In what is being claimed as a 'world-first discovery', researchers from Deakin's Centre of Advanced Sensory Science (CASS) have shown that taste sensitivity to carbohydrates increases energy and carbohydrate intake, and leads to a larger waist measurements.
Lead researcher Professor Russell Keast said carbohydrates had long been assumed invisible to taste.
"It is typically sugar, with its hedonically pleasing sweet taste, that is the most sought-after carbohydrate," he said.
"But our research has shown that there is a perceivable taste quality elicited by other carbohydrates, independent of sweet taste."
Keast's research looked at two carbohydrates, maltodextrin and oligofructose, both found in common foods like bread, pasta and rice.
Initial testing by Dr Julia Low, an academic at Deakin's School of Exercise and Nutrition Sciences, showed that these carbohydrates could be sensed in the mouth.
CASS researchers then undertook a study to examine whether sensitivity to the carbohydrates was linked to the consumption of starchy foods.
The study, published in the Journal of Nutrition, looked at 34 adults and found significant correlations between how sensitive someone was to these carbohydrates, their dietary energy and carbohydrate intake, and their waist measurements.
"Those who were most sensitive to the carbohydrate taste ate more of these foods and had a larger waist," Low said.
"We specifically looked at waist measurements as they are a good measure of the risk of dietary-related diseases."
Keast said this line of novel taste research was important because of the growing problem of dietary-related chronic illnesses.
"Increased energy intake — in particular, greater intakes of energy-dense foods — is thought to be one of the major contributors to the global rise of overweight and obesity, and carbohydrates represent a major source of energy in our diet," he said.
This research comes two years after Keast's team named fat the 'sixth taste'.
The fat taste studies explored the tongue's ability to detect fat as a distinct taste, similar to the ability to taste sweet, sour, bitter, salty and umami — the five traditional or classic tastes.

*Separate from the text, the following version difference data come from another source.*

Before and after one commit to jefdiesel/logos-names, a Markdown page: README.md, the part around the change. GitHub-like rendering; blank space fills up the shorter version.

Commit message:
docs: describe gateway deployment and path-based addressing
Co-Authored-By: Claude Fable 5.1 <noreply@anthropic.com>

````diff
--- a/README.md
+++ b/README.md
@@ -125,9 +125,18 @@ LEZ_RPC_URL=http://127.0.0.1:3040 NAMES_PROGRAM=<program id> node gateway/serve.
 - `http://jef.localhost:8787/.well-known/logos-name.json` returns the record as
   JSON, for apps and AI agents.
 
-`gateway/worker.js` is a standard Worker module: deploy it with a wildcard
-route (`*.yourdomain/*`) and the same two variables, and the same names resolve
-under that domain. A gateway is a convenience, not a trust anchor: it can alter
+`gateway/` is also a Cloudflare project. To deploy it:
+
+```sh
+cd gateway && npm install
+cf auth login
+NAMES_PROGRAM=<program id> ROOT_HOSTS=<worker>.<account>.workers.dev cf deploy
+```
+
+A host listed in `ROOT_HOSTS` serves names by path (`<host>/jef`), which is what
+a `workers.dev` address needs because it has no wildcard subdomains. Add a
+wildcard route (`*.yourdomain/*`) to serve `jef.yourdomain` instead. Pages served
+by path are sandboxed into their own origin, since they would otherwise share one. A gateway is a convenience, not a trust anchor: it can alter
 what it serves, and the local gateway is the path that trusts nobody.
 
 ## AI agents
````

"Interestingly, what we found in the fat taste studies was that people who were more sensitive to fat consumed less fatty foods, but it's the other way around for carbohydrates," Keast said.
"What that could mean is that individuals who are more sensitive to the 'taste' of carbohydrates also have some form of subconscious accelerator that increases carbohydrate or starchy food consumption. But we need to do much more research to identify the reason why."